When the Scribbler was a wobbly little fellow, barely aware of the world outside Bird-in-Hand, he looked forward to the day after Christmas as a time to play with new toys alone without listening to incomprehensible adult chatter. Now all the toys are gone and he wishes the adults were still here to chatter.
Nevertheless, Second Christmas remains. Let’s celebrate!
The add-on holiday on Dec. 26 began in Europe in the Middle Ages as a commemoration of St. Stephen’s Day. St. Stephen was a kind, generous man who preached too cleverly and was stoned to death for blasphemy.
In the last two centuries, religious and recreational celebration of the holiday have vied for primary attention from generation to generation, especially among the Pennsylvania Dutch who brought the tradition here from Germany.
Observance of Second Christmas on this side of the pond began in the early 19th century with the fancy Dutch, as opposed to the Plain sects. They observed the holiday by hunting foxes, staging shooting matches or, if they were determined to break with the religious customs of the day previous, dancing and drinking. No turtle doves involved.
Second Christmas was as much celebrated as Dec. 25, a Lancaster Express editorialist noted in 1850, though some celebrants were subdued “and repentant as if they mourned the absence of what lined their pockets on the morning of the 25th, and had since been sacrificed for (a) few hours of ‘merriment.’”
The Express commented at length on a particularly wild Second Christmas in 1866. A “winter ball” held at the Normal School in Millersville (which evolved into Millersville University) ended with “some bloody noses and black eyes, considerable drunkenness, with a sprinkle of rowdyism.'”
It is strange, an editorialist noted, that “poor whisky predominates so largely over sense in the conduct of some young men. ... We understand an effort will be made this winter to prohibit the sale of liquor within a certain radius of the State Normal Schools.”
Perhaps that is why, even today, there are so few places where anyone can buy a drink (or anything else, for that matter) in Millersville, a remarkably atypical college town.
In 1872, the Express — which seems to have cornered the coverage of Second Christmas in the mid-19th century — discussed a freak incident in which a youth named Stahl ate an entire goose before the sun set on Dec. 26.
This was the same fellow who sometime previously had eaten 17 dry pretzels without taking a drink of any liquid, the Express said. Someone suggested that “though Stahl by name he never yet had been stalled — at eating.”
By the end of the 19th century, celebration of Second Christmas, or at least newspaper coverage of it, seems to have been limited to church services and fox chases.
While several European countries — Germany and the Netherlands among them — still mark Second Christmas today, in the United States celebration continues primarily among the Amish.

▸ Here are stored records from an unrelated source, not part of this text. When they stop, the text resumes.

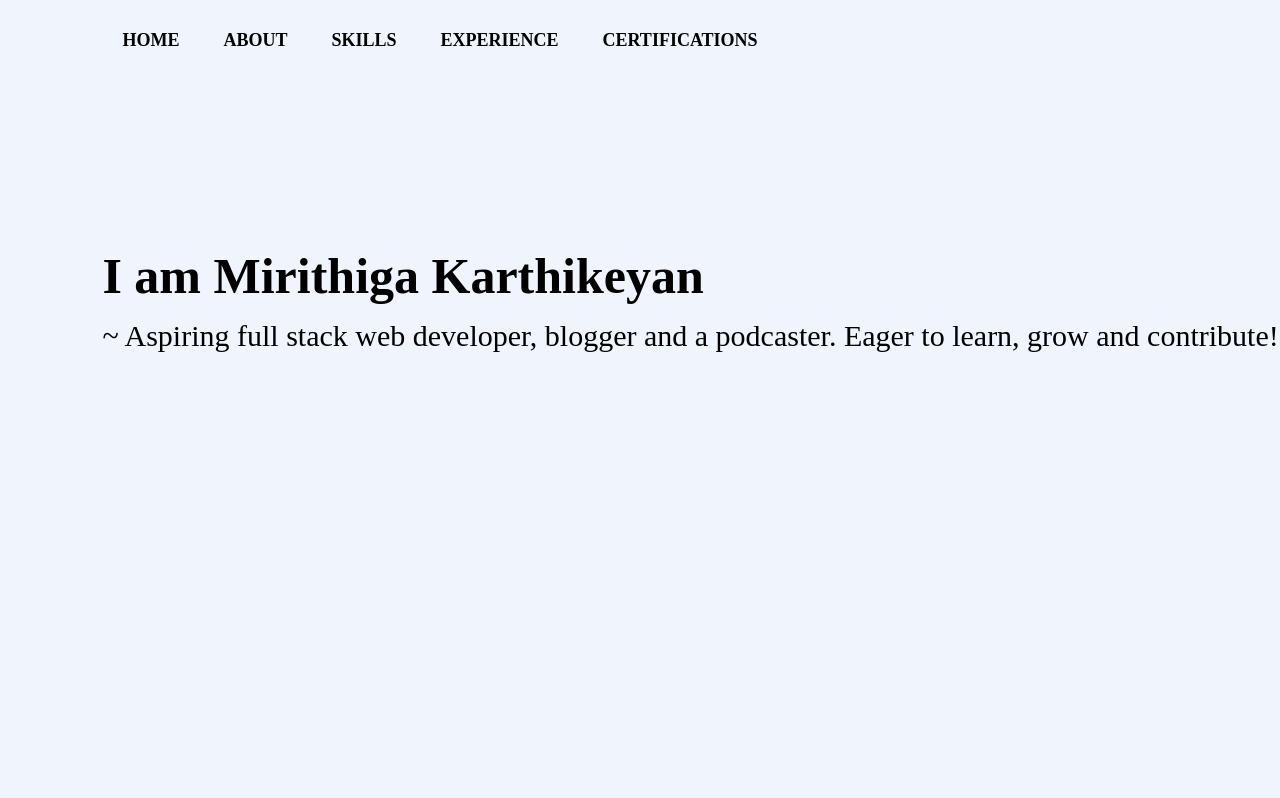
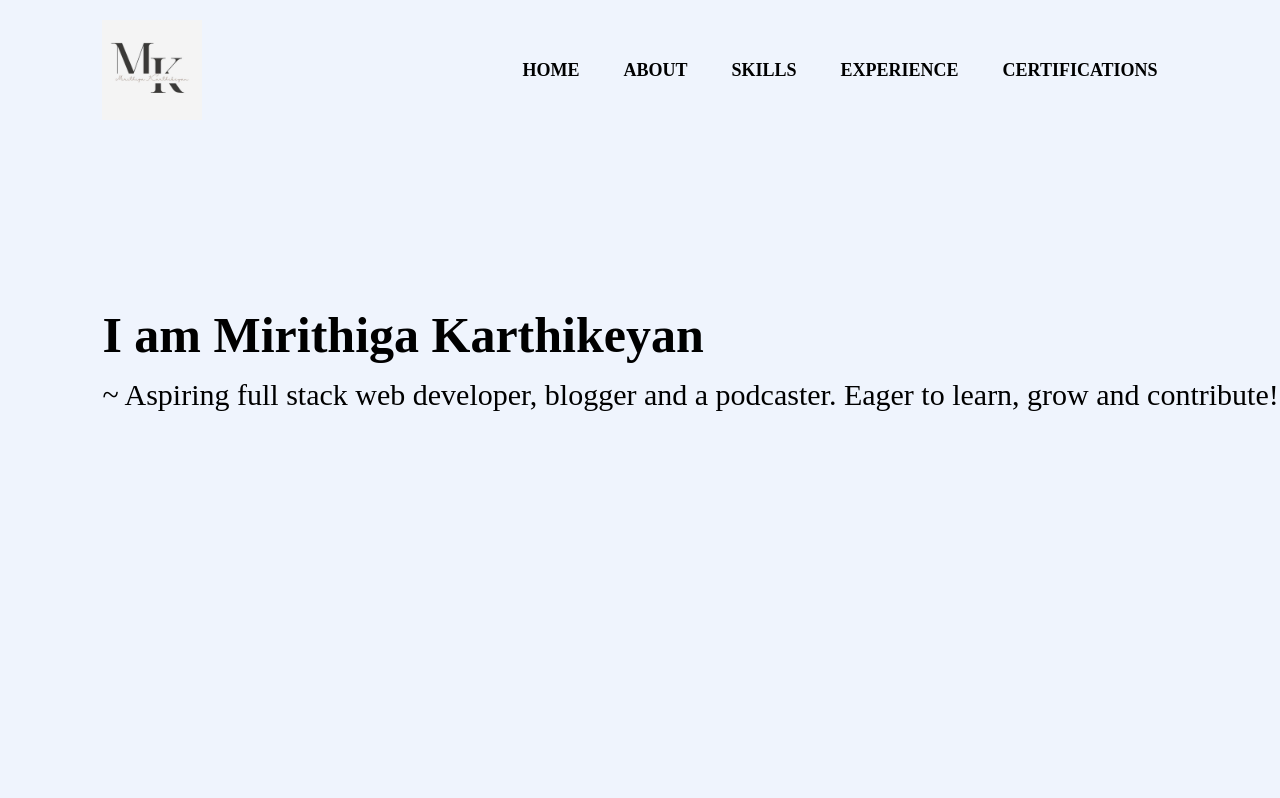
Before and after one commit to Mirithiga/prepInsta-02, a plain HTML site: page Projects/HTML_CSS/portfolio.html in a window 1280 px wide. Shown: the top 798 px of the page. Drawn offline with Linux system fonts and the light colour scheme.

Commit message:
portfolio

```diff
--- a/Projects/HTML_CSS/portfolio.html
+++ b/Projects/HTML_CSS/portfolio.html
@@ -9,7 +9,7 @@
 <body>
     <div class="main">
         <div class="navbar">
-            <!--<img src="dhur.jpg" class="logo"> -->
+            <img src="logo.jpg" class="logo">
             <ul>
                 <li><a href="#info">HOME</a></li>
                 <li><a href="#about">ABOUT</a></li>
```
Also changed, not shown: Projects/HTML_CSS/dhuru.jpg (deleted), Projects/HTML_CSS/logo.jpg (added).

They break free of the religious services of Dec. 25 to spend time exchanging good cheer with family and neighbors. Amish youngsters go off to play volleyball or more daring games. Lancaster County roads will be filled with horse-and-buggy teams traveling to and fro.
But most Lancaster residents have found other things to do. Many return to work on Second Christmas, leaving the kids alone to play with new toys that Santa hauled down their chimneys on the first day of Christmas.
Jack Brubaker, retired from the LNP | LancasterOnline staff, writes “The Scribbler'' column every Sunday. He welcomes comments and contributions at email@example.com.